How do I know? Because last Wednesday our last bantam hen began to hatch out little chicks, Mr. T's offspring, that will hopefully carry on his good traits. Creamy, the hen, had gone broody so I moved her nest into a a dog crate that I closed and locked up at night because she was on the floor of the barn and I was worried something might eat her (a very legitimate fear as it turned out).
Creamy ended up with 19 eggs and I was pretty sure they were mostly fertile. After 24 days though I began to think perhaps I was wrong, when one morning when I opened the crate to let Creamy run out, stretch her legs, and do a bit of scratching, when I suddenly heard peep, peep and a light tapping noise from the nest.
Over the course of the next four days ten of the nineteen eggs began to hatch. Three never made it out of the egg, we are not sure why, and we lost one of the seven that fully hatched also not sure why.
After the first five had hatched we decided to put Creamy and the chicks into the brooder we had built for our hatchery chicks since they were still tiny fluff balls and we felt Creamy needed a safer place since she was out in the barn. The brooder Mike built is very nice, well built and raccoon proof with hardware cloth screwed down over half the lid. When we went to shift her to the brooder from the dog crate (after 3 days of eggs slowly hatching) we realized that two more were beginning to hatch but Creamy seemed to be ready to shift into caring for her chicks and kept leaving the eggs. SO we brought those two inside put them under the heat lamp and in just a little while two more chicks had hatched but the chicks were not okay (probably why Creamy had abandoned them).

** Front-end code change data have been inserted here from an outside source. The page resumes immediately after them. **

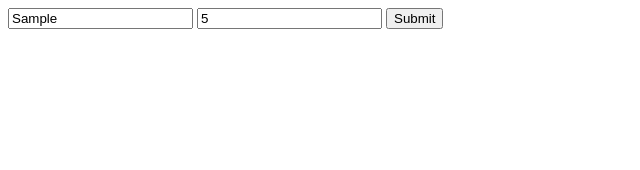
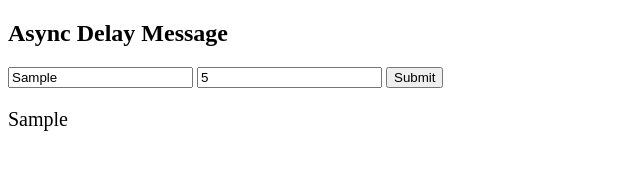
Before and after one commit to acciojob/async-function-timeout-rd1476453, a website: page main.html in a window 1280 px wide. Both pictures are taken after typing "Sample", "5" into the empty fields and a click on the button "Submit". Shown: the whole page, without its empty margins (0-640 px from the left). Drawn offline with Linux system fonts and the light colour scheme.

Commit message:
created a submission

```diff
--- a/main.html
+++ b/main.html
@@ -1,20 +1,20 @@
 <!DOCTYPE html>
+<html lang="en">
+<head>
+    <meta charset="UTF-8" />
+    <meta name="viewport" content="width=device-width, initial-scale=1.0" />
+    <title>Async Delay Message</title>
+</head>
+<body>
 
-<html>
-  <head>
-    <link rel="stylesheet" href="styles.css" />
-  </head>
+    <h2>Async Delay Message</h2>
 
-  <body>
-    <!-- the entire body must be written by student -->
-    <form onsubmit="return false">
-      <input type="text" id="text" placeholder="Text" />
-      <input type="number" id="delay" placeholder="Delay" />
-      <button type="button" id="btn">Submit</button>
-    </form>
+    <input type="text" id="text" placeholder="Enter your message" />
+    <input type="number" id="delay" placeholder="Enter delay in ms" />
+    <button id="btn">Submit</button>
 
-    <div id="output"></div>
+    <div id="output" style="margin-top: 20px; font-size: 20px;"></div>
 
-    <script type="text/javascript" src="./script.js"></script>
-  </body>
+    <script src="script.js"></script>
+</body>
 </html>
--- a/script.js
+++ b/script.js
@@ -1 +1,28 @@
-//your JS code here. If required.
+// Convert setTimeout into a Promise
+function wait(ms) {
+    return new Promise(resolve => setTimeout(resolve, ms));
+}
+
+async function showMessage() {
+    const text = document.getElementById("text").value;
+    const delay = Number(document.getElementById("delay").value);
+    const output = document.getElementById("output");
+
+    // Clear previous output
+    output.textContent = "";
+
+    // Input validation
+    if (!text || !delay) {
+        output.textContent = "Please enter both message and delay!";
+        return;
+    }
+
+    // Wait for given time
+    await wait(delay);
+
+    // Show message
+    output.textContent = text;
+}
+
+// Attach event to button
+document.getElementById("btn").addEventListener("click", showMessage);
```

The two little chicks, we'll call them Crook Foot and Crook Neck for now, were very weak and both of them had feet that were were so clenched they couldn't stand. Crook Neck also had what I believe is called "wry neck" and couldn't seem to uncurl from the "in egg" position. We did some rapid internet research and learned this could be due to vitamin E and magnesium deficiencies. So off I went to the store to buy liquid viatmins and vitamin E caplets, in addition we made tiny little braces to help them stretch out their feet and neck. Crook Neck had collar of bubble wrap and scotch tape and both of them had little squares of cereal box scotch taped to their tiny feet. It was the saddest sight you'll ever see, BUT it worked! By the next afternoon both had straightened out and were able to get up and walk like normal chicks. Crook Neck still looks a little sad because the feathers on the head and neck are kinda strange and thin and spiky, but otherwise it seems fine. The next night we were able to slip them in the nest under Creamy and she took them back with no problems. I'm not sure how they'll fare once they get to free ranging but they will have a shot at it at least.